'''

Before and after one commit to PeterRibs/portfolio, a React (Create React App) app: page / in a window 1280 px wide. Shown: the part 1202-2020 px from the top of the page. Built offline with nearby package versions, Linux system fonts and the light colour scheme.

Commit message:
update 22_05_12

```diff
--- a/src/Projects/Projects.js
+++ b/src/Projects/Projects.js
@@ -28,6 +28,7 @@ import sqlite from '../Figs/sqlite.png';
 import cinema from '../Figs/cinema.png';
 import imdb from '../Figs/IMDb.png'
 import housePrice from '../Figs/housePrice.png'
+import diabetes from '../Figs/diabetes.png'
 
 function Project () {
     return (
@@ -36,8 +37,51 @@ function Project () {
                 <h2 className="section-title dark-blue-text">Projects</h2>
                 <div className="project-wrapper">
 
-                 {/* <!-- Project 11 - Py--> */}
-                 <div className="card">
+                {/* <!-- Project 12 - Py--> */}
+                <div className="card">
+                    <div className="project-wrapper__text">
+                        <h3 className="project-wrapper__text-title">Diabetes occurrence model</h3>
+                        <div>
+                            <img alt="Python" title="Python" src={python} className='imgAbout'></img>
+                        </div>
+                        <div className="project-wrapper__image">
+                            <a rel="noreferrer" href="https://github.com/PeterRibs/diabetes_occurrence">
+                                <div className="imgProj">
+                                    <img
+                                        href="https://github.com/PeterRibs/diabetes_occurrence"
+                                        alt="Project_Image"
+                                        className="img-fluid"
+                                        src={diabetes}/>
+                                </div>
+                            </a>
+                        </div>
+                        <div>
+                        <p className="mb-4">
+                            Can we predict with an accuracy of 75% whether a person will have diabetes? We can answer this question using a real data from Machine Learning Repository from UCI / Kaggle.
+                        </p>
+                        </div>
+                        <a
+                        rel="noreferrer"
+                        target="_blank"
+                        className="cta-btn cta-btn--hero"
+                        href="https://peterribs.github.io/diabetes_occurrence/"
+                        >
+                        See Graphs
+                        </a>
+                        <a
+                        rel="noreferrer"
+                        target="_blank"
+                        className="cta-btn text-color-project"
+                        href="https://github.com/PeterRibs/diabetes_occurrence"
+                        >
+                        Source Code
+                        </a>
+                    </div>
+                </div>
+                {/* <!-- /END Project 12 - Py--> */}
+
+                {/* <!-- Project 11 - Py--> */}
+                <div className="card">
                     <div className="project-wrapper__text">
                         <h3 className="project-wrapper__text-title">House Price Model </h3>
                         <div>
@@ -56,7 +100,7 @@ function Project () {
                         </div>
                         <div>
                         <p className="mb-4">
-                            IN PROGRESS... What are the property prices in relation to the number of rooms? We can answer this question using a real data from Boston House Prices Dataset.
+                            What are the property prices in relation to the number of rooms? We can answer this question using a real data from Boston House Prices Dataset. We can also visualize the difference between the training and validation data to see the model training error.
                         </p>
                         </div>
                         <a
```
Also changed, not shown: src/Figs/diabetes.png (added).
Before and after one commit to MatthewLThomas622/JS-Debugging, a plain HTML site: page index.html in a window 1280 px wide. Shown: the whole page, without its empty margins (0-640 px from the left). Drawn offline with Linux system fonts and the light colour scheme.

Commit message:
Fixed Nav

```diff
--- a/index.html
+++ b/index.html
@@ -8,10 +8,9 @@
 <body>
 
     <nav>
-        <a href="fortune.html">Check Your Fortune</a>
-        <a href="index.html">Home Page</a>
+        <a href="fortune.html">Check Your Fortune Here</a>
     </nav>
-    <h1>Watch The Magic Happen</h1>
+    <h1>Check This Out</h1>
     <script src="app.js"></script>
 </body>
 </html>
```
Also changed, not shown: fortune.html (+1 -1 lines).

'''

TASK REQUIREMENTS
Filter the lines above, keeping each one that contains the string "Figs".

YOUR SOLUTION
@@ -28,6 +28,7 @@ import sqlite from '../Figs/sqlite.png';
 import cinema from '../Figs/cinema.png';
 import imdb from '../Figs/IMDb.png'
 import housePrice from '../Figs/housePrice.png'
+import diabetes from '../Figs/diabetes.png'
Also changed, not shown: src/Figs/diabetes.png (added).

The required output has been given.